I signed the title over to Wayne with no other choice. We removed the license plate, and I asked for help prying off the Mitsubishi emblem and the Jesus fish I’d installed just prior to that Outer Banks outing. I emptied the car of all my belongings and transferred them to the bulky blue Jeep Patriot I was renting for a one-way trip to Asheville.
I stripped Mitsy naked, inside out, and in the end I did what I’d done so many times before.
I sink into the driver’s seat, close the door, and I weep.
I sit there gasping for breath like and yet so unlike all those other times, deeper and achier with a finality that would not flee. My tear-soaked eyes glance all over the interior, searching for any forgotten belongings but mostly just absorbing one last seat in my refuge for a decade.

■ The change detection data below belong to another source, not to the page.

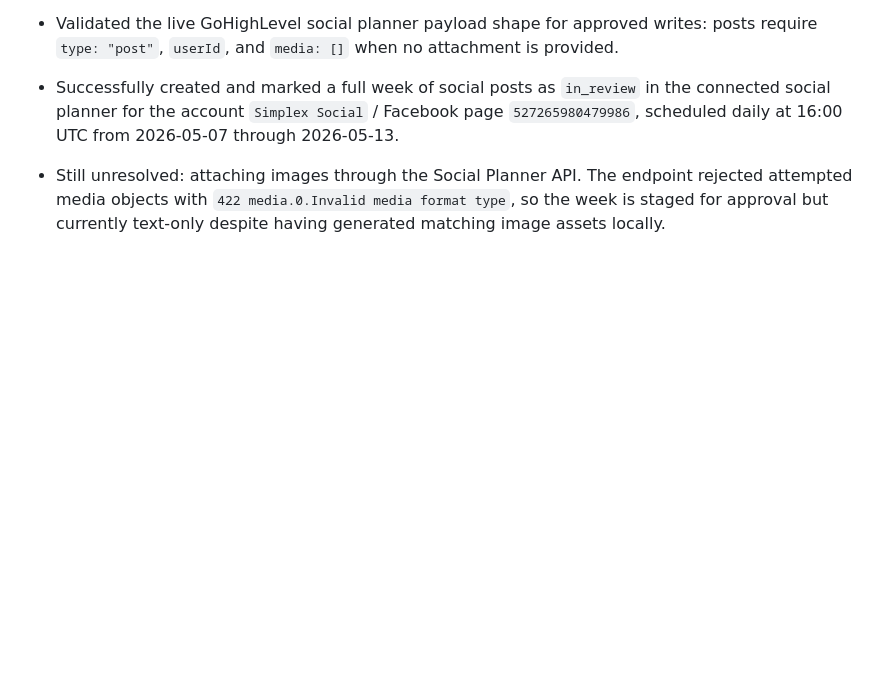
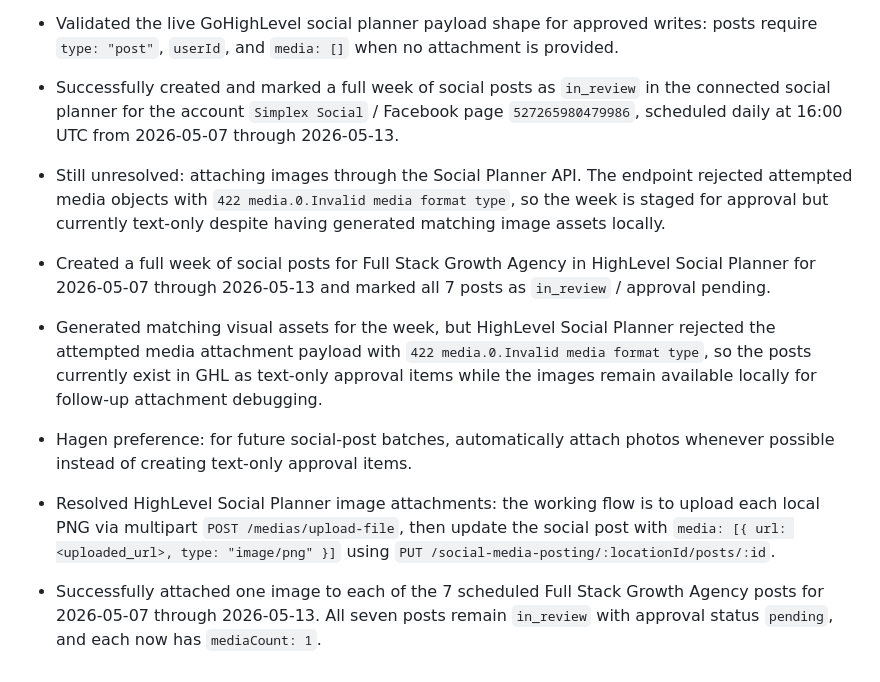
Before and after one commit to fullstackgrowthagency/Openclaw, a Markdown page: memory/2026-05-06.md, the part around the change. GitHub-like rendering; blank space fills up the shorter version.

Commit message:
Record social post image attachment fix

```diff
--- a/memory/2026-05-06.md
+++ b/memory/2026-05-06.md
@@ -751,3 +751,8 @@
 - Validated the live GoHighLevel social planner payload shape for approved writes: posts require `type: "post"`, `userId`, and `media: []` when no attachment is provided.
 - Successfully created and marked a full week of social posts as `in_review` in the connected social planner for the account `Simplex Social` / Facebook page `527265980479986`, scheduled daily at 16:00 UTC from 2026-05-07 through 2026-05-13.
 - Still unresolved: attaching images through the Social Planner API. The endpoint rejected attempted media objects with `422 media.0.Invalid media format type`, so the week is staged for approval but currently text-only despite having generated matching image assets locally.
+- Created a full week of social posts for Full Stack Growth Agency in HighLevel Social Planner for 2026-05-07 through 2026-05-13 and marked all 7 posts as `in_review` / approval pending.
+- Generated matching visual assets for the week, but HighLevel Social Planner rejected the attempted media attachment payload with `422 media.0.Invalid media format type`, so the posts currently exist in GHL as text-only approval items while the images remain available locally for follow-up attachment debugging.
+- Hagen preference: for future social-post batches, automatically attach photos whenever possible instead of creating text-only approval items.
+- Resolved HighLevel Social Planner image attachments: the working flow is to upload each local PNG via multipart `POST /medias/upload-file`, then update the social post with `media: [{ url: <uploaded_url>, type: "image/png" }]` using `PUT /social-media-posting/:locationId/posts/:id`.
+- Successfully attached one image to each of the 7 scheduled Full Stack Growth Agency posts for 2026-05-07 through 2026-05-13. All seven posts remain `in_review` with approval status `pending`, and each now has `mediaCount: 1`.
```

I hop out of Mitsy and into the Patriot and take a wide turn in the parking lot for one last look, the shadow of the pried-off Mitsubishi emblem on her front side staring back at me like fluttering, faltering eyelids.
“Goodbye, Mitsy,” I break through the tears and gasp some more, plowing through the junkyard, forced to continue this life journey without her for the first time in my adult life.
For hours homeward, the tears would not subside.
Days later, they still return on long walks to grocery stores and silent nights in bed staring up at a black ceiling wondering what comes next.
~ ~ ~
I feel like an idiot for crying so much over a damn car. I have friends who have lost their fathers and mothers and unborn children, and meanwhile I can’t stop crying over a car with no lungs or heartbeat or arms to wrap around me.
I don’t mean to offend; truly, I don’t. For 29 years I’ve been blessed not to lose a single human who I’ve actually known and spent much time with and loved. I’m so grateful. So fortunate.
The time is coming, I know. My grandfather who helped me find and purchase Mitsy ten years ago now suffers from the aftermath of a stroke, and I know our time together will not last forever. It’s why I drove up to see him and my grandmother and all the rest of my family on this most recent road trip, while I still have this chance.
It was one last road trip that would finally cost Mitsy her life.
I’m sorry I can’t help bawling, over and over, over a car that guided me through such pivotal chapters of my story. A car that took me from sea to shining sea and connected me with such precious humans the continent over. My friends and readers have known Mitsy on a first-name (only-name?) basis, and several even hugged her lower torso upon first meeting her, or they told me they couldn’t believe they were actually getting to ride in her with me.
I’m sorry I’m a guy who cries over his car, but Mitsy wasn’t just for me. Mitsy was for everyone who helped me climb out of rigid isolation. Mitsy was for adventure, and Mitsy was for life. Life lived with others to the full and never again lost in lonely shadows.
I’ll never be the same because of that car and every last one of those 222,193 miles. I can’t believe it’s over.
Moving forward, I don’t know that I’ll ever be the same without her.